§ Assigned task: Scan the data below and copy each line where "token" occurs.

┌──

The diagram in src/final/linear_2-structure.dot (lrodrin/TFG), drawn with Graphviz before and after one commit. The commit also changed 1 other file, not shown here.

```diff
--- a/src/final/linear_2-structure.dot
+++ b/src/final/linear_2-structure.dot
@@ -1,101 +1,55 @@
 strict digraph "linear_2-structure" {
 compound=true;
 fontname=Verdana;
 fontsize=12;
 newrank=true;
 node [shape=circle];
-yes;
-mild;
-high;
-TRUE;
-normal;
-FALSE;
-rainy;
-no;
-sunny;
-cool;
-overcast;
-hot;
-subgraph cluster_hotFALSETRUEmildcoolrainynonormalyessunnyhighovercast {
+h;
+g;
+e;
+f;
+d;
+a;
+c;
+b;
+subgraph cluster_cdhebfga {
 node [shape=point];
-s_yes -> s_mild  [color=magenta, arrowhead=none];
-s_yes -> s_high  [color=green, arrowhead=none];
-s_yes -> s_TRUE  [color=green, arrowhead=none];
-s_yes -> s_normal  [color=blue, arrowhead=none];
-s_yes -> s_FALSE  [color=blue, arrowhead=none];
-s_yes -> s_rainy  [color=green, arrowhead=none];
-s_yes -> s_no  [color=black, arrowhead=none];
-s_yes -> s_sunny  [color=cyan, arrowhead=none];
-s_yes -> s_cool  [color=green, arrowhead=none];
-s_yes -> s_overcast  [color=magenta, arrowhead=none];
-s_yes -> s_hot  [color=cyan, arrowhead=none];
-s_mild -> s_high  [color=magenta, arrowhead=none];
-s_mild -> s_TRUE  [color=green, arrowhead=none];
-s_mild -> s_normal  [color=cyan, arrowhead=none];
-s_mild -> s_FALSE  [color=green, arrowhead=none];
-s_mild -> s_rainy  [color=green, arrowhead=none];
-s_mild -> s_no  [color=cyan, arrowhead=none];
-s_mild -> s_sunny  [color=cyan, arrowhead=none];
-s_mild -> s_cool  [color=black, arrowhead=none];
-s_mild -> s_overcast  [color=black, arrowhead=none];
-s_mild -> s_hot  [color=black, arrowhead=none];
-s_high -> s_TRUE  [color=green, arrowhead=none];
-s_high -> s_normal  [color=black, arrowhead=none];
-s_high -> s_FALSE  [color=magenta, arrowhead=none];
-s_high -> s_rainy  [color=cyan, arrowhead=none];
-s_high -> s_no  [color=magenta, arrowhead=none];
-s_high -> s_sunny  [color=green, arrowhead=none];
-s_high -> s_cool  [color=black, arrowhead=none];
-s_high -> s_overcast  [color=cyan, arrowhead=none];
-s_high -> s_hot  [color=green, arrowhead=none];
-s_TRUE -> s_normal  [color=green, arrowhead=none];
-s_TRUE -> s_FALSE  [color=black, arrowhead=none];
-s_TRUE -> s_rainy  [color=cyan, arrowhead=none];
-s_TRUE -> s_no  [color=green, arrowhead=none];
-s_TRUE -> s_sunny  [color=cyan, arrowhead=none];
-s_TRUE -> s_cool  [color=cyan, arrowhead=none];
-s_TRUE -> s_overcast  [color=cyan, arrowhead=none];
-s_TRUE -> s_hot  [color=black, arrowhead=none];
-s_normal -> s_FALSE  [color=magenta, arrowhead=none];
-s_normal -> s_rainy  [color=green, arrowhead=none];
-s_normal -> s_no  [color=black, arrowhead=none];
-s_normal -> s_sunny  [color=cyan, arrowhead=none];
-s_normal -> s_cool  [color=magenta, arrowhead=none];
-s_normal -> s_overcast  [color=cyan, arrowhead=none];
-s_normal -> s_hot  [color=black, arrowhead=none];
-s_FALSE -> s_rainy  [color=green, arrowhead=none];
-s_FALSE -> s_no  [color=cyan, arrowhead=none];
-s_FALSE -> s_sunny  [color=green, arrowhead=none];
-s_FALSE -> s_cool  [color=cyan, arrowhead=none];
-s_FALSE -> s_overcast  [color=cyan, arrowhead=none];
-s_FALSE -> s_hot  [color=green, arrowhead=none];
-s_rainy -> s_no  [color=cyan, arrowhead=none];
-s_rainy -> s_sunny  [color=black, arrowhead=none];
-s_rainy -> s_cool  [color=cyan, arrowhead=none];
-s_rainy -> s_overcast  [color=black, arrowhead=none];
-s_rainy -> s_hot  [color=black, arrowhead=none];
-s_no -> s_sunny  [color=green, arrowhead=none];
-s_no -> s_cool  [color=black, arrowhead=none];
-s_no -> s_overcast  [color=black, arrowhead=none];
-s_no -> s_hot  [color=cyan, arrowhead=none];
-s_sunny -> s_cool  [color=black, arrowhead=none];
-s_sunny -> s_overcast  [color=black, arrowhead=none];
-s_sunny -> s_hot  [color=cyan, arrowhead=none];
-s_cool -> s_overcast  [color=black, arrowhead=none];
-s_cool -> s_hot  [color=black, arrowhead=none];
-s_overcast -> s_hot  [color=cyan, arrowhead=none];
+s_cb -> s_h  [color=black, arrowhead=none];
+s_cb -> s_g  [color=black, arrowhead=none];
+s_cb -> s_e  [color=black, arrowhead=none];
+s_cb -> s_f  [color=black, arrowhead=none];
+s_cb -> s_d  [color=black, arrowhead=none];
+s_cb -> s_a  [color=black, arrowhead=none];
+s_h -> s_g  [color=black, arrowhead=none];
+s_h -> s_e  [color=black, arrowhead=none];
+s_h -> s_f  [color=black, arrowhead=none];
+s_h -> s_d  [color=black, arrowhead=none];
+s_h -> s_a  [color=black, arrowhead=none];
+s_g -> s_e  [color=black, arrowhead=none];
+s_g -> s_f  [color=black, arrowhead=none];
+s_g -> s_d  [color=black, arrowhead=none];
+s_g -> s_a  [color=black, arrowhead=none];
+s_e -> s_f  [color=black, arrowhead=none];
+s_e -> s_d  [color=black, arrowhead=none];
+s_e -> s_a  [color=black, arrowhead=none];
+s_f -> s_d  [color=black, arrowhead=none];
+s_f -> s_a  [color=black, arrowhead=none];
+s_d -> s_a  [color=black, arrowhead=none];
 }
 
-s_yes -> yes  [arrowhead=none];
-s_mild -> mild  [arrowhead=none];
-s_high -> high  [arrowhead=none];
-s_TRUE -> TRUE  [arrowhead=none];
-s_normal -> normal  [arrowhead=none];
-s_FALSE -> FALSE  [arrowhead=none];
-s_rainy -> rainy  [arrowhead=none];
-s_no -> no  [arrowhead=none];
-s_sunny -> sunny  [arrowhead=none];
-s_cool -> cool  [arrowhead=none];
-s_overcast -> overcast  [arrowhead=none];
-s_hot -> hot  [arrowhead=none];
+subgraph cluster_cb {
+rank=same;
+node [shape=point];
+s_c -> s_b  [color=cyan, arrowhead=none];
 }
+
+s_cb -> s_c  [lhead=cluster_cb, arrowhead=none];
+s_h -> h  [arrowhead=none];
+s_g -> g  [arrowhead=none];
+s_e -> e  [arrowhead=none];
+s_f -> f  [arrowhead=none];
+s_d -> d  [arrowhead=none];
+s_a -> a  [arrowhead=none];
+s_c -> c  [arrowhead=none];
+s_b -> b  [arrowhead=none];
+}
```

└──
┌──

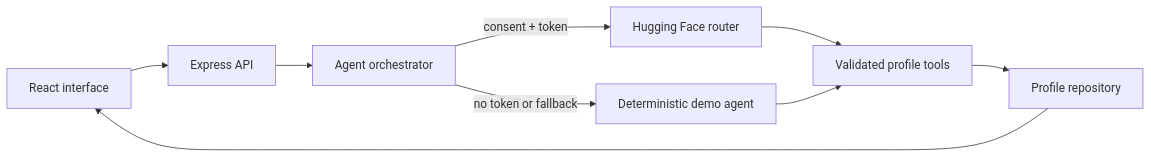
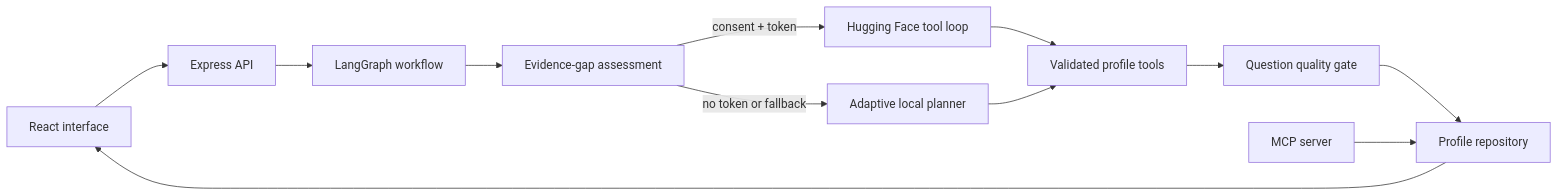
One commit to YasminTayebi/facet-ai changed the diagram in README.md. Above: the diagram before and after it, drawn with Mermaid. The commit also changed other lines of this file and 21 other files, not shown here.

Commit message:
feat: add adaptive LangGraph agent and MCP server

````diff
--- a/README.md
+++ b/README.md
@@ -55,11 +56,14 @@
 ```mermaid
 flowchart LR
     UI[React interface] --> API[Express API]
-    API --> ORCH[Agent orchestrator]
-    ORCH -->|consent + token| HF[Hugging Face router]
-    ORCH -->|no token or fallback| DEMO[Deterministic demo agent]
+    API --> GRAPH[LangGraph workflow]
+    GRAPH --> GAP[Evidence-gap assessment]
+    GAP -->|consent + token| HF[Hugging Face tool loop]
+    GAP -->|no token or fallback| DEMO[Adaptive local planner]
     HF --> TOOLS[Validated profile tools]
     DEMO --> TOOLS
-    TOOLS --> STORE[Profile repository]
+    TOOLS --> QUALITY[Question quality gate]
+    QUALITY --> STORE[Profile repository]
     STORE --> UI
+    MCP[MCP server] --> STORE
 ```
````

└──

§ Exercise solution:
-    ORCH -->|consent + token| HF[Hugging Face router]
-    ORCH -->|no token or fallback| DEMO[Deterministic demo agent]
+    GAP -->|consent + token| HF[Hugging Face tool loop]
+    GAP -->|no token or fallback| DEMO[Adaptive local planner]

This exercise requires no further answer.